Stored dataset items
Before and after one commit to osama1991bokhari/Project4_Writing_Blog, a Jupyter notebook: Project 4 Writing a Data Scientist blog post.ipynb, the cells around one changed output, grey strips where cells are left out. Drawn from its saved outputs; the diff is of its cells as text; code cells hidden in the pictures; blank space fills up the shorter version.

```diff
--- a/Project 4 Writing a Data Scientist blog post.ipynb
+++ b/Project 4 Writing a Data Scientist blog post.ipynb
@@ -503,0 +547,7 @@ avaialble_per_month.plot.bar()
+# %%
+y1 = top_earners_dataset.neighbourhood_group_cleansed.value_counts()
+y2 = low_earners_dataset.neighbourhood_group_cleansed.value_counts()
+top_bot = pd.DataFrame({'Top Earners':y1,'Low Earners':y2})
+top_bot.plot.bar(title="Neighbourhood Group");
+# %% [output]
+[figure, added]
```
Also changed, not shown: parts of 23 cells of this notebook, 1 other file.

• _HOW TO COMPLETE THIS TASK_:
Lines containing the word "plot" must be found in the data above and copied.

• _REPLY_:
@@ -503,0 +547,7 @@ avaialble_per_month.plot.bar()
+top_bot.plot.bar(title="Neighbourhood Group");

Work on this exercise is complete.